Mini Vox Robot Hacking

Yes, I went to Radio Shack today. And, yes, I will still call it Radio Shack. And, yes, sometimes you need a quick electronics fix. I get most of my stuff online these days.

Radio Shack had the Erector Spykee Mini Vox robot on sale for $10. The Mini Vox takes voice commands and makes the robot move, talk, dance, and even fire a “laser.” The box says, “Ages 7+” – I fit that category. The box also says, “Some assembly required.” It should have said, “Some de-assembly required.”

Mini Vox Voice Controlled Robot

While playing with the demo model at the store, I realized that I could reuse the voice commands to set inputs on a microcontroller.

The voice commands go something like this:

“Mini Vox”

Robot beeps


Robot moves forward

Here are all of the commands and their response:

    1. “Forward”DC motors get positive voltage
    2. “Backup”DC motors get negative voltage
    3. “Turn Left”One DC motor gets positive voltage and the other negative
    4. “Turn Right”One DC motor gets positive voltage and the other negative
    5. “Laser War”LEDs flash and RGB LED flashes different colors
    6. “Yo Man”Says “Yo Man” back at you and RGB LED flashes different colors
    7. “Electro Dance” – Makes sounds, LEDs flash, RGB LED flashes different colors, and DC motors pulse on and off
    8. “Destroy Target”Says, “This is my favorite,” makes sounds, flashes LEDs, and RGB LED flashes colors

When I got Mini Vox home, I ripped it apart.
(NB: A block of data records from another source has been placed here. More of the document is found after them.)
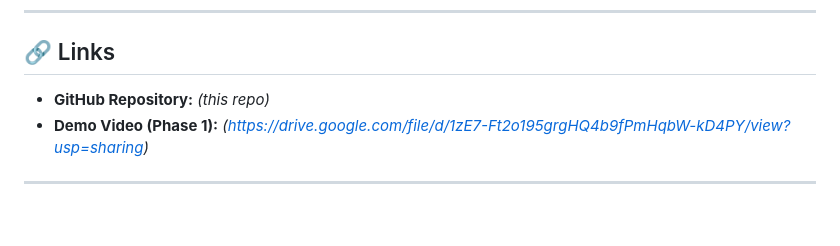
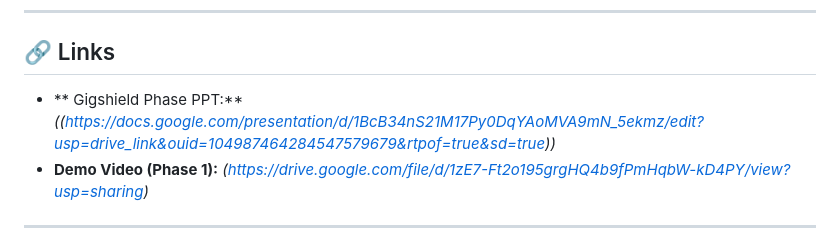
Before and after one commit to devanathsugavasi/GigShield-AI, a Markdown page: README.md, the part around the change. Drawn GitHub-style; blank space fills up the shorter version.

```diff
--- a/README.md
+++ b/README.md
@@ -584,7 +584,7 @@ audit_logs     (id, entity_type, entity_id, action, actor,
 
 ## 🔗 Links
 
-- **GitHub Repository:** *(this repo)*
+- ** Gigshield Phase PPT:** *((https://docs.google.com/presentation/d/1BcB34nS21M17Py0DqYAoMVA9mN_5ekmz/edit?usp=drive_link&ouid=104987464284547579679&rtpof=true&sd=true))*
 - **Demo Video (Phase 1):** *(https://drive.google.com/file/d/1zE7-Ft2o195grgHQ4b9fPmHqbW-kD4PY/view?usp=sharing)*
 
 
```
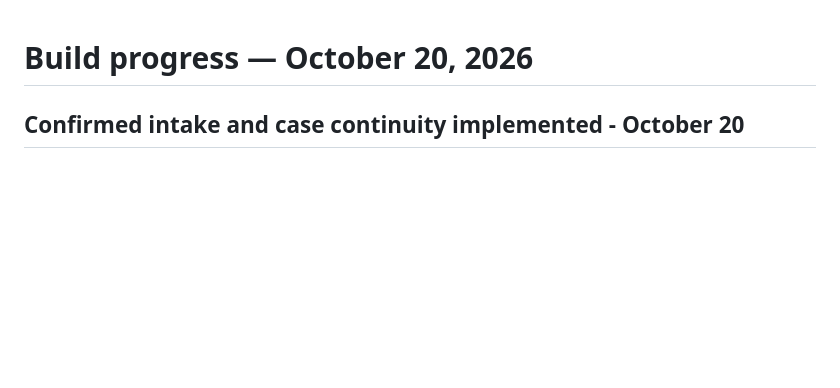
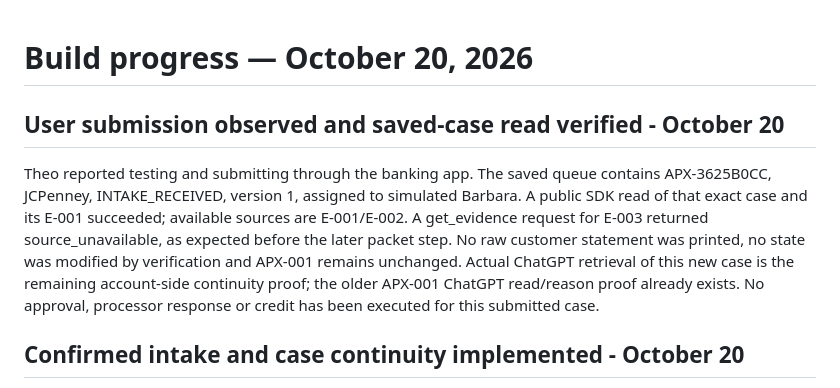
Before and after one commit to buildtheo/apex_demo, a Markdown page: docs/build-progress.md, the part around the change. Drawn GitHub-style; blank space fills up the shorter version.

Commit message:
Record user submission and same-case public read verification

```diff
--- a/docs/build-progress.md
+++ b/docs/build-progress.md
@@ -1,4 +1,8 @@
 # Build progress — October 20, 2026
+
+## User submission observed and saved-case read verified - October 20
+
+Theo reported testing and submitting through the banking app. The saved queue contains APX-3625B0CC, JCPenney, INTAKE_RECEIVED, version 1, assigned to simulated Barbara. A public SDK read of that exact case and its E-001 succeeded; available sources are E-001/E-002. A get_evidence request for E-003 returned source_unavailable, as expected before the later packet step. No raw customer statement was printed, no state was modified by verification and APX-001 remains unchanged. Actual ChatGPT retrieval of this new case is the remaining account-side continuity proof; the older APX-001 ChatGPT read/reason proof already exists. No approval, processor response or credit has been executed for this submitted case.
 
 ## Confirmed intake and case continuity implemented - October 20
 
```
Also changed, not shown: docs/decisions-and-artifacts.md (+4 -0 lines).
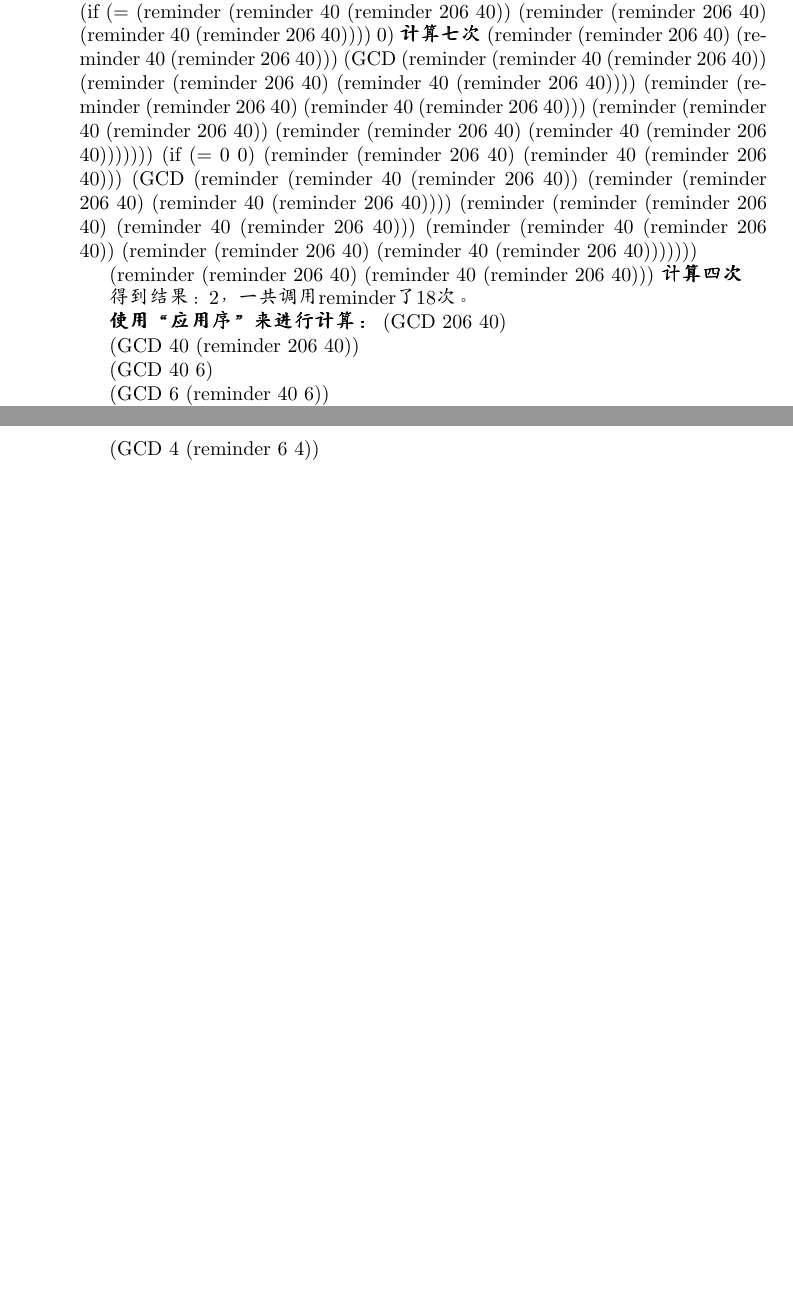
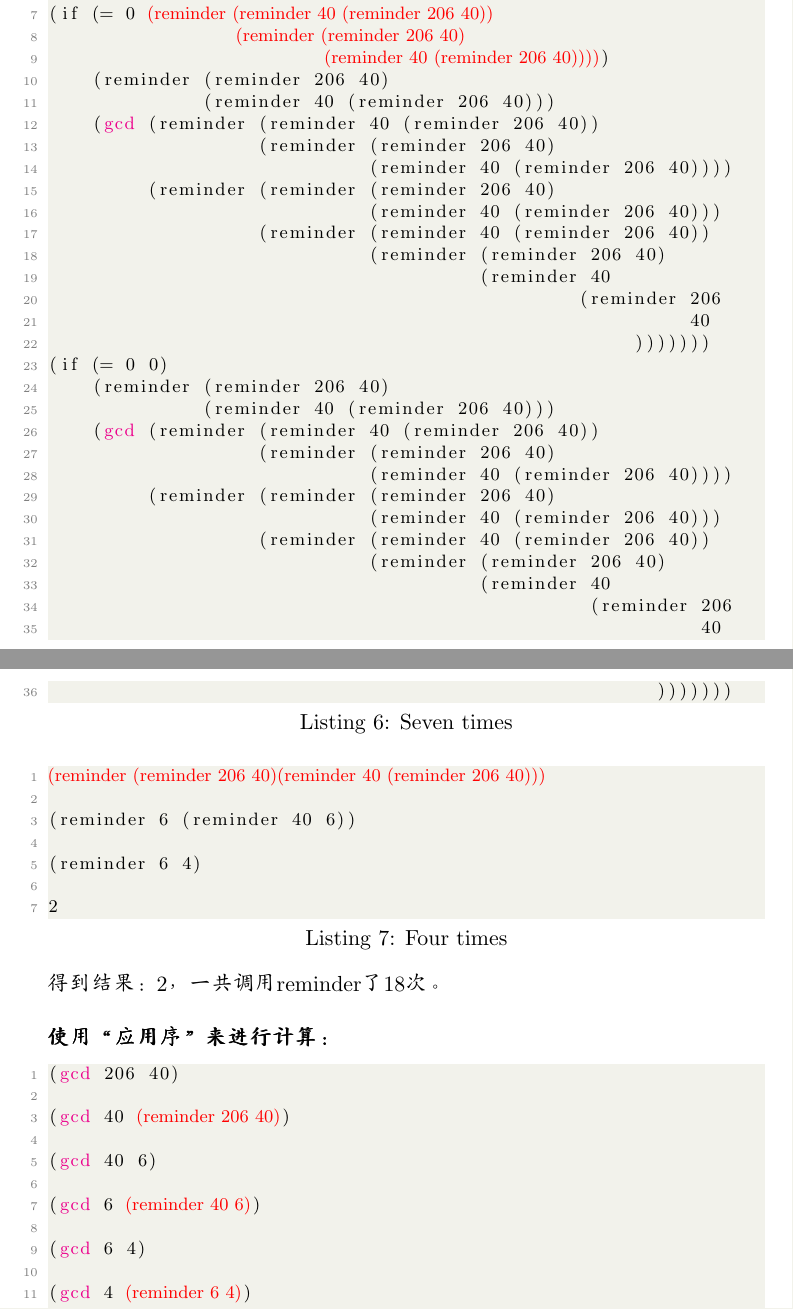
Before and after one commit to ErlangZ/SICP-Exercises, a LaTeX document (1.20/1.20.tex): two parts of pages 1 and 2 of 2 before the commit and two parts of pages 2 and 3 of 3 after it, joined at a grey line, cut so that both start at the same text, the shorter picture padded with empty space. Compiled offline with pdfLaTeX.

Commit message:
将lstlisting引入排版，代码更清晰了

```diff
--- a/1.20/1.20.tex
+++ b/1.20/1.20.tex
@@ -42,5 +103,2 @@
 
-(GCD (reminder (reminder 206 40) (reminder 40 (reminder 206 40))) (reminder (reminder 40 (reminder 206 40)) (reminder (reminder 206 40) (reminder 40 (reminder 206 40)))))\\
-(if (= (reminder (reminder 40 (reminder 206 40)) (reminder (reminder 206 40) (reminder 40 (reminder 206 40)))) 0) \textbf{计算七次}
-    (reminder (reminder 206 40) (reminder 40 (reminder 206 40)))
-    (GCD (reminder (reminder 40 (reminder 206 40)) (reminder (reminder 206 40) (reminder 40 (reminder 206 40)))) (reminder (reminder (reminder 206 40) (reminder 40 (reminder 206 40))) (reminder (reminder 40 (reminder 206 40)) (reminder (reminder 206 40) (reminder 40 (reminder 206 40)))))))
+\begin{lstlisting}[language=Lisp, caption=Seven times]
@@ -47,26 +111,60 @@
+(if (= 0 <@\textcolor{red}{(reminder (reminder 40 (reminder 206 40))}@>
+                 <@\textcolor{red}{(reminder (reminder 206 40)}@>
+                         <@\textcolor{red}{(reminder 40 (reminder 206 40))))}@>)
+    (reminder (reminder 206 40)
+              (reminder 40 (reminder 206 40)))
+    (gcd (reminder (reminder 40 (reminder 206 40))
+                   (reminder (reminder 206 40)
+                             (reminder 40 (reminder 206 40))))
+         (reminder (reminder (reminder 206 40)
+                             (reminder 40 (reminder 206 40)))
+                   (reminder (reminder 40 (reminder 206 40))
+                             (reminder (reminder 206 40)
+                                       (reminder 40
+                                                (reminder 206
+                                                          40
+                                                     )))))))
 (if (= 0 0)
-    (reminder (reminder 206 40) (reminder 40 (reminder 206 40)))
-    (GCD (reminder (reminder 40 (reminder 206 40)) (reminder (reminder 206 40) (reminder 40 (reminder 206 40)))) (reminder (reminder (reminder 206 40) (reminder 40 (reminder 206 40))) (reminder (reminder 40 (reminder 206 40)) (reminder (reminder 206 40) (reminder 40 (reminder 206 40)))))))
+    (reminder (reminder 206 40)
+              (reminder 40 (reminder 206 40)))
+    (gcd (reminder (reminder 40 (reminder 206 40))
+                   (reminder (reminder 206 40)
+                             (reminder 40 (reminder 206 40))))
+         (reminder (reminder (reminder 206 40)
+                             (reminder 40 (reminder 206 40)))
+                   (reminder (reminder 40 (reminder 206 40))
+                             (reminder (reminder 206 40)
+                                       (reminder 40
+                                                 (reminder 206
+                                                           40
+                                                       )))))))
+\end{lstlisting}
 
-(reminder (reminder 206 40) (reminder 40 (reminder 206 40))) \textbf{计算四次}
+\begin{lstlisting}[language=Lisp,caption=Four times]
+<@\textcolor{red}{(reminder (reminder 206 40)
+          (reminder 40 (reminder 206 40)))}@>
 
-得到结果：2，一共调用reminder了18次。
+(reminder 6 (reminder 40 6))
 
+(reminder 6 4)
 
-\textbf{使用“应用序”来进行计算：}
-(GCD 206 40)
+2
+\end{lstlisting}
+得到结果：2，一共调用reminder了18次。\newline
 
-(GCD 40 (reminder 206 40))
+\noindent\textbf{使用“应用序”来进行计算：}
+\begin{lstlisting}[language=Lisp]
+(gcd 206 40)
 
-(GCD 40 6)
+(gcd 40 <@\textcolor{red}{(reminder 206 40)}@>)
 
-(GCD 6 (reminder 40 6))
+(gcd 40 6)
 
-(GCD 6 4)
+(gcd 6 <@\textcolor{red}{(reminder 40 6)}@>)
 
-(GCD 4 (reminder 6 4))
+(gcd 6 4)
 
-(GCD 4 2)
+(gcd 4 <@\textcolor{red}{(reminder 6 4)}@>)
 
-(GCD 2 (reminder 4 2))
+(gcd 4 2)
 
```
Also changed, not shown: 1.20/1.20.pdf, 1.20/1.20.tex (107 more changed lines).
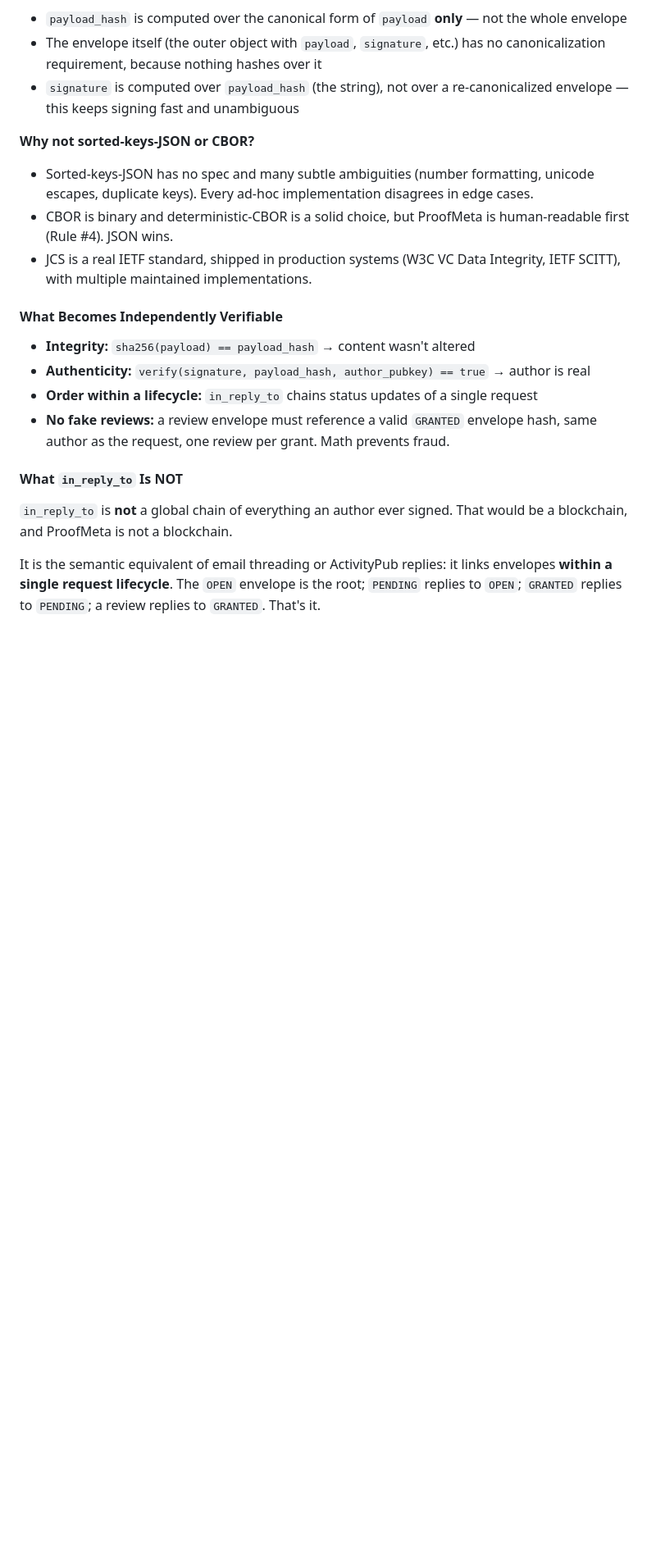
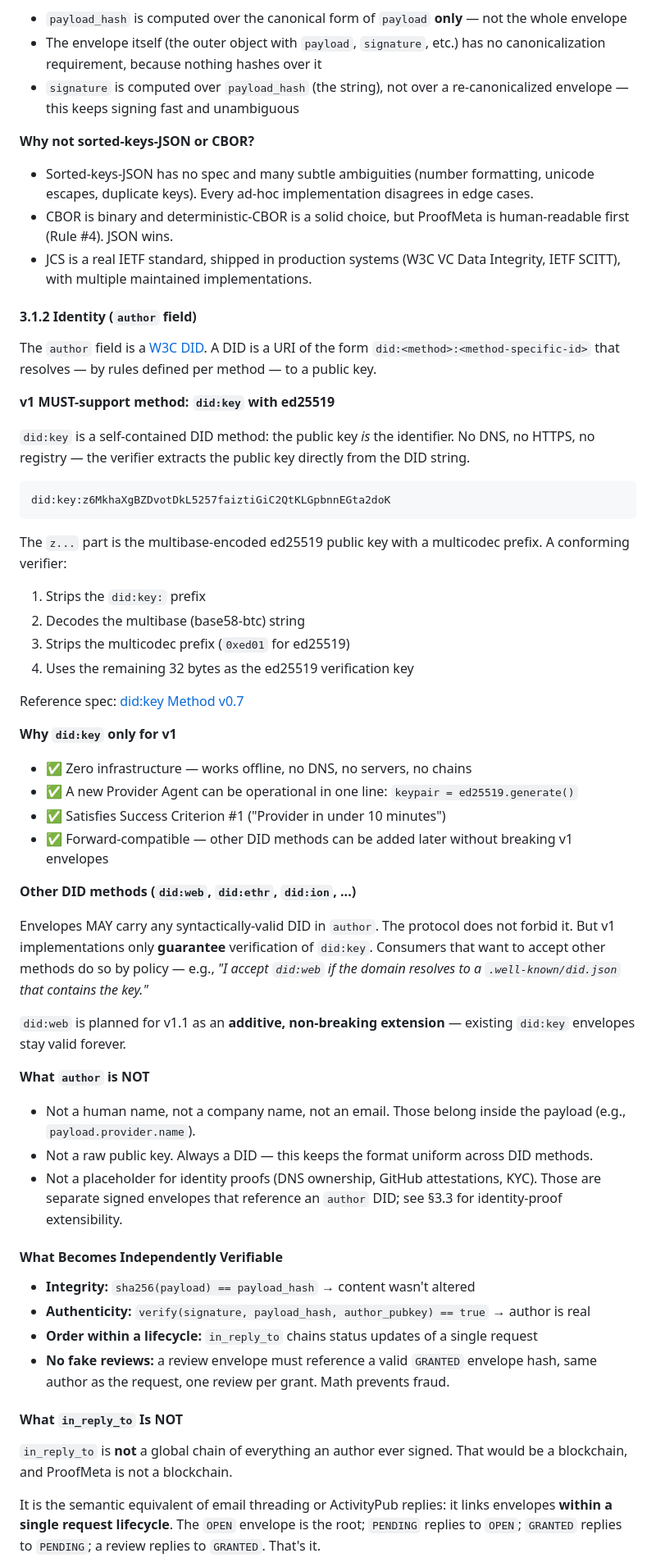
Before and after one commit to bettabeta/proofmeta, a Markdown page: PROOFMETA_ANWEISUNG.md, the part around one of its changes. Shown at 82% size. GitHub-like rendering; blank space fills up the shorter version.

````diff
--- a/PROOFMETA_ANWEISUNG.md
+++ b/PROOFMETA_ANWEISUNG.md
@@ -112,6 +112,44 @@ payload_hash = "sha256:" + hex( sha256( jcs_serialize(payload) ) )
 - Sorted-keys-JSON has no spec and many subtle ambiguities (number formatting, unicode escapes, duplicate keys). Every ad-hoc implementation disagrees in edge cases.
 - CBOR is binary and deterministic-CBOR is a solid choice, but ProofMeta is human-readable first (Rule #4). JSON wins.
 - JCS is a real IETF standard, shipped in production systems (W3C VC Data Integrity, IETF SCITT), with multiple maintained implementations.
+
+#### 3.1.2 Identity (`author` field)
+
+The `author` field is a [W3C DID](https://www.w3.org/TR/did-core/). A DID is a URI of the form `did:<method>:<method-specific-id>` that resolves — by rules defined per method — to a public key.
+
+**v1 MUST-support method: `did:key` with ed25519**
+
+`did:key` is a self-contained DID method: the public key *is* the identifier. No DNS, no HTTPS, no registry — the verifier extracts the public key directly from the DID string.
+
+```
+did:key:z6MkhaXgBZDvotDkL5257faiztiGiC2QtKLGpbnnEGta2doK
+```
+
+The `z...` part is the multibase-encoded ed25519 public key with a multicodec prefix. A conforming verifier:
+1. Strips the `did:key:` prefix
+2. Decodes the multibase (base58-btc) string
+3. Strips the multicodec prefix (`0xed01` for ed25519)
+4. Uses the remaining 32 bytes as the ed25519 verification key
+
+Reference spec: [did:key Method v0.7](https://w3c-ccg.github.io/did-method-key/)
+
+**Why `did:key` only for v1**
+- ✅ Zero infrastructure — works offline, no DNS, no servers, no chains
+- ✅ A new Provider Agent can be operational in one line: `keypair = ed25519.generate()`
+- ✅ Satisfies Success Criterion #1 ("Provider in under 10 minutes")
+- ✅ Forward-compatible — other DID methods can be added later without breaking v1 envelopes
+
+**Other DID methods (`did:web`, `did:ethr`, `did:ion`, ...)**
+
+Envelopes MAY carry any syntactically-valid DID in `author`. The protocol does not forbid it. But v1 implementations only **guarantee** verification of `did:key`. Consumers that want to accept other methods do so by policy — e.g., *"I accept `did:web` if the domain resolves to a `.well-known/did.json` that contains the key."*
+
+`did:web` is planned for v1.1 as an **additive, non-breaking extension** — existing `did:key` envelopes stay valid forever.
+
+**What `author` is NOT**
+
+- Not a human name, not a company name, not an email. Those belong inside the payload (e.g., `payload.provider.name`).
+- Not a raw public key. Always a DID — this keeps the format uniform across DID methods.
+- Not a placeholder for identity proofs (DNS ownership, GitHub attestations, KYC). Those are separate signed envelopes that reference an `author` DID; see §3.3 for identity-proof extensibility.
 
 #### What Becomes Independently Verifiable
 
````
Also changed, not shown: other parts of PROOFMETA_ANWEISUNG.md (+42 -7 lines).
I was quite surprised how responsive the voice commands are and how many parts are inside this little robot. Most of the parts are reusable.

Here’s what you get for your $10 investment:

    • Orange LED (x2)
    • RGB LED
    • DC Motor (x2)
    • Motor Driver Circuit Boards (x2)
    • 8 ohm Speaker
    • Microphone
    • Slider Switch
    • Momentary Push Button
    • Lots of screws

Mini Vox Guts

The forward and the back voice commands are the easiest to tap into. You can disconnect the DC motors and connect them to a digital input of a microcontroller and now you can use voice commands to set the state of 2 digital inputs and act on them.

If I come up with something clever, I will let you know. But, the first piece of my Iron Man suit has fallen into place.

$10 Mont Blanc Rollerball Hack

My dad gave me a Mont Blanc pen as a gift a while back. I love the pen – it writes amazingly smooth, it’s rather expensive, and I also don’t want to lose it.

On the site Instructables.com, I found a pen hack tutorial. Someone figured out that the refill for the Mont Blanc rollerball pen is the same as the refill for the Pilot G2 pen. The Mont Blanc is so nice because of the tip and the refill has the nib right on it. I picked up some office supplies and recreated the project. I bought a Pilot G2 for $3 and a Mont Blanc rollerball refill for $7 at Staples. My Pilot G2 / Mont Blanc rollerball pen turned out great. I feel much more comfortable carrying the hacked version around.

The Pilot G2 Mont Blanc

Here are some tips:

    • You can get blue or black Mont Blanc refills.
    • The Pilot G2 is the “0.7 Fine Point” version of the pen.
    • The Mont Blanc rollerball refill is slightly larger than the ink cartridge of the Pilot G2.

All you have to do is trim down the Mont Blanc refill and match the size. I took some sand paper and smoothed down the plastic endcap to match the size of the Pilot G2 rollerball cartridge.

Here is the tutorial that I found that inspired me to create my own $10 Mont Blanc Rollerball.

Steam Pumpkin – My Steampunk Pumpkin

Halloween is one of my favorite times a year being ShadowLord and all. I was Batman three times in my life and only once as a kid. Pumpkin carving is something I also get into. My first pumpkin at age 9 was an old farmer smoking a pipe. It even had a twinkling red LED in the corncob pipe. After burning up a handful of LEDs my dad taught me about current limiting resistors.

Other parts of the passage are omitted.